  • Artery condition (coronary allograft vasculopathy, CAV) - The blood vessels to the heart muscle may become thick and hard. This can cause serious heart muscle damage and related heart attack conditions, heart failure, heart arrhythmias, or sudden cardiac death.
  • Infection - Immunosuppressants decrease your ability to fight infection. Many people who have heart transplants have an infection that requires them to be admitted to the hospital in the first year after their transplant.
  • Kidney damage - Can occur as a side effect of the immunosuppressant medication that patients are required to take as part of their treatment
  • Cancer - Immunosuppressants can increase the risk of developing skin cancer, non-Hodgkin's lymphoma, and other types of cancer

What to Expect after Heart Transplant

After the Surgery

After heart transplant surgery, you’ll stay in the intensive care unit (ICU) for a few days where your condition will be monitored closely. When you’re ready, you’ll move to a regular hospital room for a week or two, depending on their situation. Patients receive pain medicine as needed and start eating and drinking once their bowels are functioning normally.

Your heart transplant team will provide specific instructions before you leave the hospital. Typically, patients have frequent follow-up visits for a few months so their transplant team can continue monitoring their progress. You should pay attention to and let the heart transplant team know of symptoms of rejection or infection, including fever, fatigue, shortness of breath, or weight gain.

Treatment at home includes:

  • Taking medications
    • Immunosuppressant medications to prevent or decrease the immune system response to the transplanted heart
    • Antibacterial, antiviral, and antifungal medications to prevent infection
  • Cardiac rehabilitation includes exercise and education plans to help patients recover after a heart transplant. Cardiac rehabilitation helps patients increase their strength.
Get Care

Receive a Heart Transplant at NewYork-Presbyterian
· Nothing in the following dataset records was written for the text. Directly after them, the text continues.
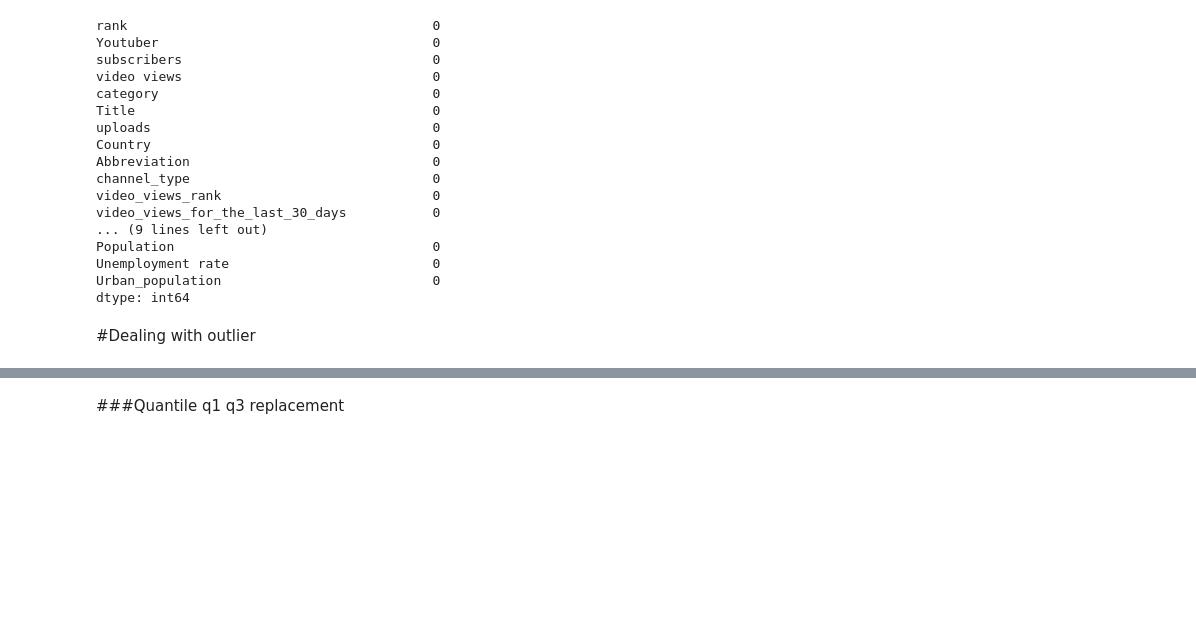
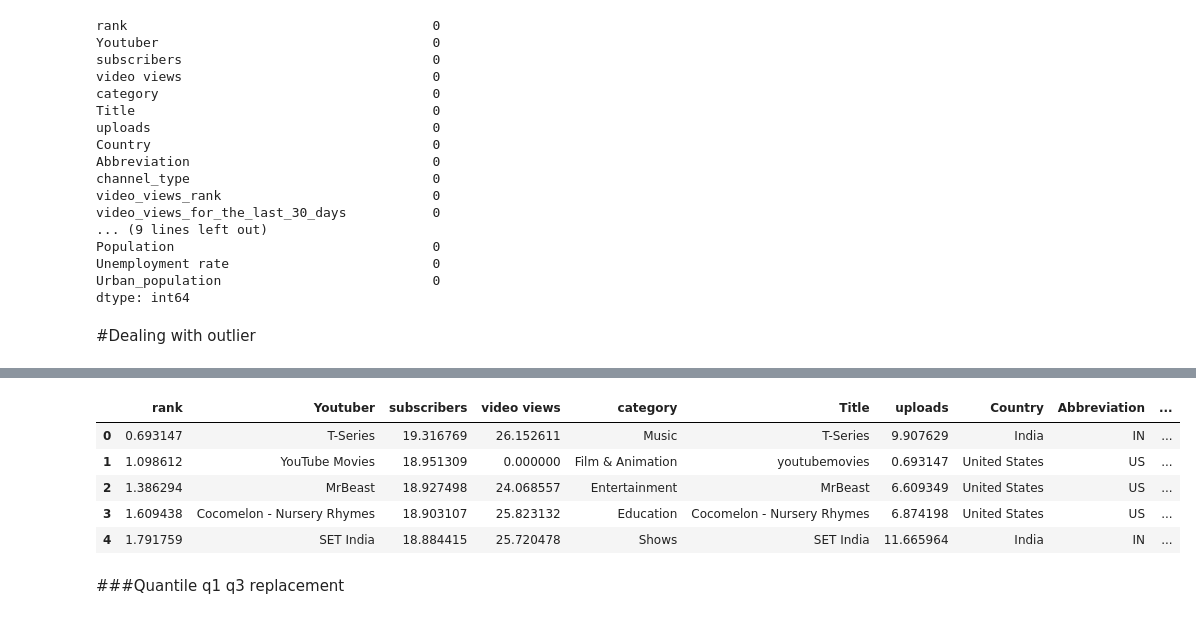
Before and after one commit to parshvak26/Data-Preprocessing, a Jupyter notebook: Data_preprocessing.ipynb, the cells around one changed output, grey strips where cells are left out. Saved outputs shown, nothing was run; the diff lists cells and outputs as text; code cells hidden in the pictures; blank space fills up the shorter version.

```diff
--- a/Data_preprocessing.ipynb
+++ b/Data_preprocessing.ipynb
@@ -299,0 +302,2 @@ df_copy = df.copy()
+# %%
+df = df_copy.copy()
@@ -300,3 +348,12 @@ df_copy = df.copy()
+# %%
+df.head()
+# %% [output]
+|  | rank | Youtuber | subscribers | video views | category | Title | uploads | Country | Abbreviation | ... |
+| 0 | 0.693147 | T-Series | 19.316769 | 26.152611 | Music | T-Series | 9.907629 | India | IN | ... |
+| 1 | 1.098612 | YouTube Movies | 18.951309 | 0.000000 | Film & Animation | youtubemovies | 0.693147 | United States | US | ... |
+| 2 | 1.386294 | MrBeast | 18.927498 | 24.068557 | Entertainment | MrBeast | 6.609349 | United States | US | ... |
+| 3 | 1.609438 | Cocomelon - Nursery Rhymes | 18.903107 | 25.823132 | Education | Cocomelon - Nursery Rhymes | 6.874198 | United States | US | ... |
+| 4 | 1.791759 | SET India | 18.884415 | 25.720478 | Shows | SET India | 11.665964 | India | IN | ... |
 # %% [markdown]
 ###Quantile q1 q3 replacement
 # %%
```
Also changed, not shown: parts of 13 cells of this notebook.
NewYork-Presbyterian's heart transplantation team is experienced and world-renowned in regard to heart failure care, including for high-risk and multi-organ transplant patients. Learn more about other organ transplantation programs we offer, and contact us to schedule a heart transplant consultation today.